Cardiff to Bristol / Bath by train
Approx. 50 miles, 2 hours
And so we wake on the final day of our (mainly) off-road trip from the north coast to the south coast of Wales. Our fantastic accommodation for the night (possibly topping the Elan Valley Hotel for me) has left us nicely rested, if still somewhat weary after 6 long days of hard riding. We pick up the Taff Trail cycle track before heading up into the Brecon Beacons, climbing via the Brinmore Tramroad. Back in the 19th century the tramroad plied limestone from the quarries high up in the hills and some of the old stone sleepers can still be seen embedded in the path. Toward the top the riding becomes a bog-jumping extravaganza. I’ve been up here many times before and never known it this wet.
As we crest the slopes of Cefn y Ystrad we have fantastic views both north and south over the valleys. The descent is a heady mix of swooping, pacey singletrack and short, tight techie climbs. I may have whooped. And then, after a couple of days holding out, Paul’s tyre blows again. By now we’re down to improvised tyre boots from the laminated menu from our friendly hotel proprietress in the Elan Village (although we’re quite pleased with our initiative). After our trailside fix we push on to cover the 40 miles or so left, gunning it along the Taff Trail then skirting the large towns of Merthyr Tydfil and Pontypridd, passing some poor areas decimated by the disappearance of the coal-mining industry in the region.
At one point we have to pull off the path as an unaccompanied and slightly emaciated horse trots past us! Not withstanding accidentally doing two circuits of a local park, plus Paul’s tyre going flat another two times, we finally arrive, in the dark, at Cardiff Bay. It takes an age to weave our way through Cardiff to the coast and our meeting with the sea is somewhat anti-climactic since we can’t actually touch the water, perched as we are about 10 feet above on a walkway! Coast-to-coast (almost!). It’s been a stunning week. I’ve had a great companion in Paul and I’ve seen wild, rugged parts of Wales that I never knew existed – and connected with the Wales of childhood holidays and that of my Welsh grandmother and half-Welsh mother.
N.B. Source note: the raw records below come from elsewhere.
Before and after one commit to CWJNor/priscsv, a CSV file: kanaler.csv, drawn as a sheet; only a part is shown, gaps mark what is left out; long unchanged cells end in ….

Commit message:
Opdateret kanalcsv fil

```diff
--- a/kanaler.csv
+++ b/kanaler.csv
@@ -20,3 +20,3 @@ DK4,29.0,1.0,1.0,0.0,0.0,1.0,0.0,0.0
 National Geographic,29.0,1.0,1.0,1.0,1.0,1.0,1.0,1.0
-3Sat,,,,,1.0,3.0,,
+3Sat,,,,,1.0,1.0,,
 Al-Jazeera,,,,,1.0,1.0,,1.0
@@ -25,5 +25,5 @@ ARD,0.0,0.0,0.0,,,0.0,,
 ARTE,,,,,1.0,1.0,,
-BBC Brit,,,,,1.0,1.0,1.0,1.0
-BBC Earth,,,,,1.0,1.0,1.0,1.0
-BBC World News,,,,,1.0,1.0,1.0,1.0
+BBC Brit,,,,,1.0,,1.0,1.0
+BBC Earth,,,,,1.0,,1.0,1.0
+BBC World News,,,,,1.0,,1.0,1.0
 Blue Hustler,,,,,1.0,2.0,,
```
Hwyl fawr am nawr! [Goodbye for now!] (Thanks also to Steve for the route maps)